Inclusive Recruitment in the Charity Sector
In late 2021 we applied for the TPP inclusive recruitment grant. At The Jo Cox Foundation, we want to talk openly about how we’re on a journey to becoming a more inclusive organisation - we’re doing some things right, but we know we have more progress that we can make.
We felt hugely privileged to be chosen as the winners of the grant, and were clear from the start that we wanted to share what we learnt from this opportunity as part of our commitment to increasing diversity in the charity sector.
Working with Leighton, Donna and the team at TPP, we’ve found a fantastic candidate for our Public Affairs Manager role who started with us last month. Some of the top things we learnt that we want to share with the wider sector are:
1. Ditch the tired tropes and switch up your language
When it comes to writing a job description, it’s really easy to recycle or update one you’ve used before. But take time to ensure that everything you include is intentional. Is what you’re listing really essential, or could it be taught? Do you value experience, or desire to learn?
And avoid using those cut-and-paste phrases like ‘excellent communication skills’ which can be off-putting for many people, including those who are neurodiverse. Reflect on what you actually mean - do you want someone who writes creatively? Or someone who’s compelling at explaining an idea or concept? Be clear about what you’re looking for.
2. Consider the interview experience for the candidate
Last year we started sending interview questions to candidates in advance and would highly recommend that other charities adopt this as part of their recruitment. We’ve found that it makes candidates more relaxed, and able to bring more of their true selves to the interview process.
3. Examine your interview processes
Working with TPP, we’ve also made some other changes to our processes. We’ve implemented a more robust numerical scoring system, ensuring that all interviewers are judging candidates by the same criteria and removing opportunities for bias. Something that I’ve particularly taken on board is their advice to not discuss candidates between interviews. It’s so easy to express a preference when you see a great candidate, but think: might that make it less fair for the person who you see next?
Thank you again to TPP. We hope other organisations are able to benefit from some of the things we’ve learnt.
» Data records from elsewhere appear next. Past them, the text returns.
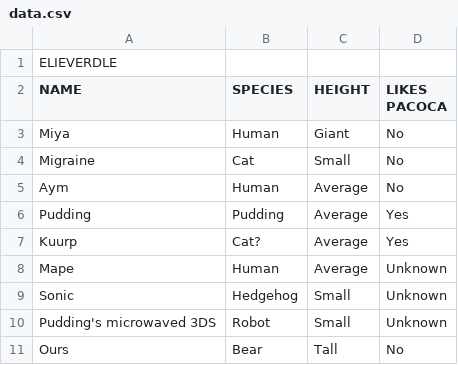
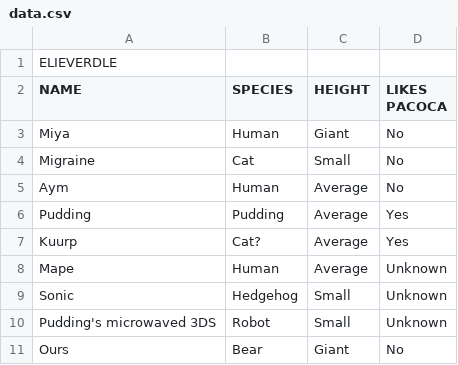
Before and after one commit to Kuurp/Elieverdle, a CSV file: data.csv, drawn as a sheet.

Commit message:
Update data.csv with new entries and corrections

```diff
--- a/data.csv
+++ b/data.csv
@@ -10,2 +10,2 @@ Sonic,Hedgehog,Small,Unknown
 Pudding's microwaved 3DS,Robot,Small,Unknown
-Ours,Bear,Tall,No
+Ours,Bear,Giant,No
```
If your organisation is also working to make your recruitment process more inclusive and would like to share learnings, do get in touch.
- Su Moore, CEO of The Jo Cox Foundation